THE Untouchables was the nickname given to Liverpool’s all-conquering football team of the early 1920s which featured, way out on the left wing, a player who started and finished his career at Darlington.

A book is being written to commemorate the centenary of the Untouchables winning back-to-back league titles in 1921-22 and 1922-23, and the authors are looking for information about the players, particularly Fred Hopkin who missed just two matches in those heady seasons but finished his days working as a physio behind his wife’s hairdressing shop opposite Darlington’s North Road railway workshops.

Fred was born in Dewsbury in 1895, and joined Darlington as an amateur in the North Eastern League before the First World War – it looks like he scored in a 6-0 thrashing of Newcastle City in February 1914. During the war, he made guest appearances for Tottenham, and after the war he was transferred to Manchester United, who were then a midtable First Division side.

Fred made 70 appearances for the Red Devils, scoring eight goals, but he was clearly hot property – United were fined £350 for paying him more than the maximum wage and offering him an illegal slice of his transfer fee.
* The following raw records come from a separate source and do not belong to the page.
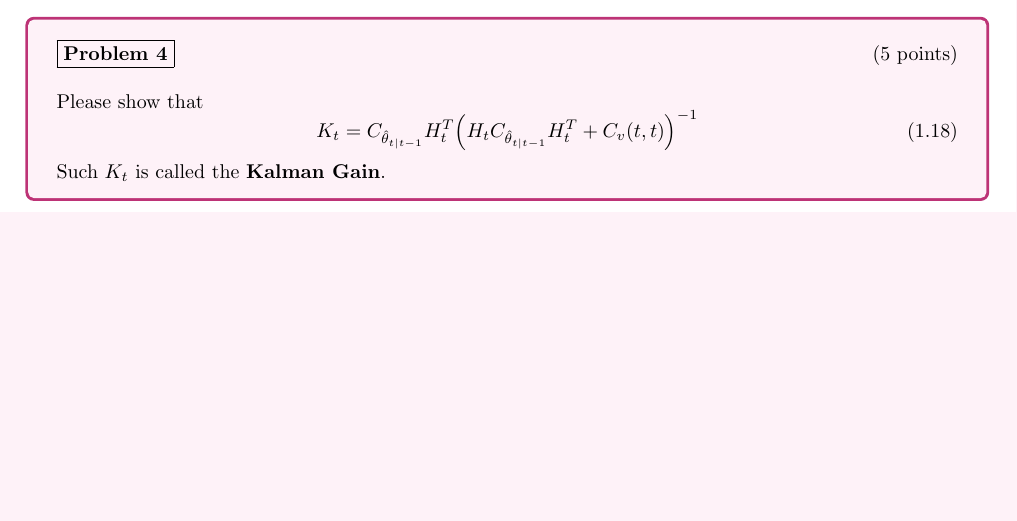
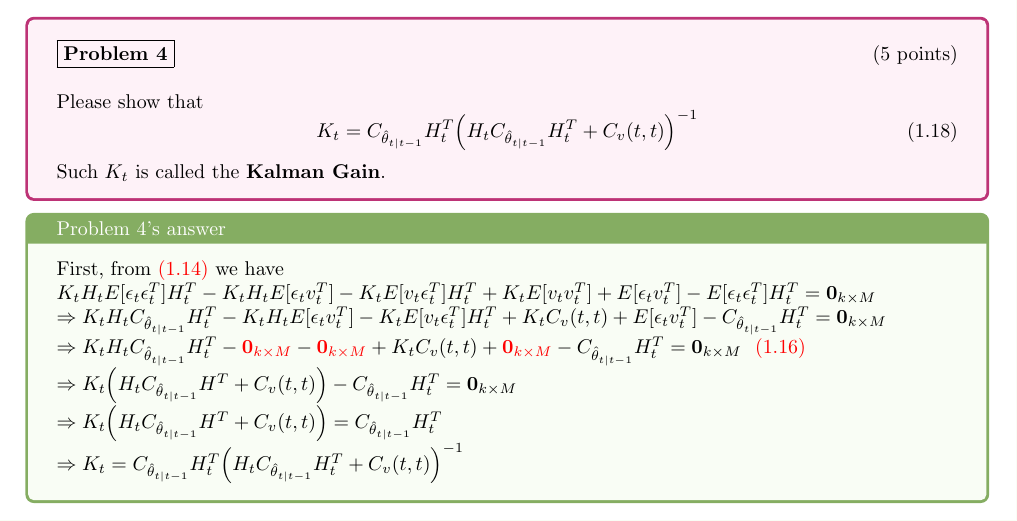
Before and after one commit to cemeteryparty/BCI_5275_Lab3_2, a LaTeX document (latex/5275_Lab3_2.tex): part of page 5 of 11 before the commit and part of page 5 of 12 after it, cut so that both start at the same text, the shorter picture padded with empty space. Compiled offline with pdfLaTeX.

Commit message:
FinProb4

```diff
--- a/latex/5275_Lab3_2.tex
+++ b/latex/5275_Lab3_2.tex
@@ -282,6 +282,15 @@ Please show that
 \end{equation}
 Such $K_t$ is called the \textbf{Kalman Gain}.
 \end{tcolorbox}
+\begin{tcolorbox}[colback=YellowGreen!5!white,colframe=YellowGreen!75!black,title={Problem 4's answer}]
+    First, from \textcolor{red}{(1.14)} we have\newline
+    $K_tH_tE[\epsilon_t\epsilon_t^T]H^T_t-K_tH_tE[\epsilon_tv^T_t]-K_tE[v_t\epsilon_t^T]H^T_t+K_tE[v_tv^T_t]+E[\epsilon_tv^T_t]-E[\epsilon_t\epsilon_t^T]H^T_t=\textbf{0}_{k\times M}$\newline
+    $\Rightarrow K_tH_tC_{\hat{\theta}_{t|t-1}}H^T_t-K_tH_tE[\epsilon_tv^T_t]-K_tE[v_t\epsilon_t^T]H^T_t+K_tC_v(t,t)+E[\epsilon_tv^T_t]-C_{\hat{\theta}_{t|t-1}}H^T_t=\textbf{0}_{k\times M}$\newline
+    $\Rightarrow K_tH_tC_{\hat{\theta}_{t|t-1}}H^T_t-\textcolor{red}{\textbf{0}_{k\times M}}-\textcolor{red}{\textbf{0}_{k\times M}}+K_tC_v(t,t)+\textcolor{red}{\textbf{0}_{k\times M}}-C_{\hat{\theta}_{t|t-1}}H^T_t=\textbf{0}_{k\times M}$ \ \textcolor{red}{(1.16)}\newline
+    $\Rightarrow K_t\Big(H_tC_{\hat{\theta}_{t|t-1}}H^T+C_v(t,t)\Big)-C_{\hat{\theta}_{t|t-1}}H^T_t=\textbf{0}_{k\times M}$\newline
+    $\Rightarrow K_t\Big(H_tC_{\hat{\theta}_{t|t-1}}H^T+C_v(t,t)\Big)=C_{\hat{\theta}_{t|t-1}}H^T_t$\newline
+    $\Rightarrow K_t=C_{\hat{\theta}_{t|t-1}}H_t^T\Big(H_tC_{\hat{\theta}_{t|t-1}}H_t^T+C_v(t,t)\Big)^{-1}$
+\end{tcolorbox}
 \subsubsection{Updating the Error Covariance }
 % 還要補說明
 The above Kalman gain contains the a priori error covariance $C_{\hat{\theta}_{t|t-1}}$ . This must be updated recursively based on each new measurement and the state transition model.
```
Also changed, not shown: 5275_Lab3_2.pdf.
In May 1921, he signed for a substantial £2,800 for Liverpool, and one of his earliest appearances was at Ayresome Park against Middlesbrough in November 1921, where he was photographed by the Evening Gazette.

“Unemployment has told its tale on football attendances on the Tees-side,” said the Echo’s sister paper, the Evening Despatch in its match report, “and when the game commenced there were not more than 20,000 spectators present, a much lower figure than would have been the case on such an important fixture in normal times.

“Some amusement was caused prior to the match by the appearance of a black kitten, which frolicked about the net at the east end of the field. Was it a good omen for the ’Borough?”

It was indeed, because Boro won 3-1, but Liverpool recovered to win two successive titles with Fred practically ever-present out on the left, hugging the touchline, and using his speed to make progress before delivering telling crosses for others to score.

In fact, he did not find the net for 78 matches, but his debut goal is now part of Anfield folklore, because almost as soon as he scored against Bolton Wanderers, a fire broke out in the Kemlyn Road stand. Smoke choked the field of play, but the fire brigade extinguished the blaze just as Fred had extinguished Wanderers’ hopes, and Liverpool won 3-0.

He stayed at Anfield until 1931, making 360 appearances and scoring 12 goals, before returning to the Quakers at the age of 36. They were in the 3rd Division (North) and he made 26 appearances for them in the No 11 shirt, scoring twice, before the following season he became the coach at Redcar Borough.

After that he spent his time as a physio, armed with a big heat lamp and an even bigger tube of smelly black ointment, working from behind his wife’s hairdressers.

He died in Darlington in 1970, aged 74, and we don’t know if he left any children or family. We’d love to hear from anyone with any connections to Fred. Please email

  • The new book, The Untouchables: Anfield’s Band of Brothers, by Jeff Goulding and Kieran Smith, is due out in September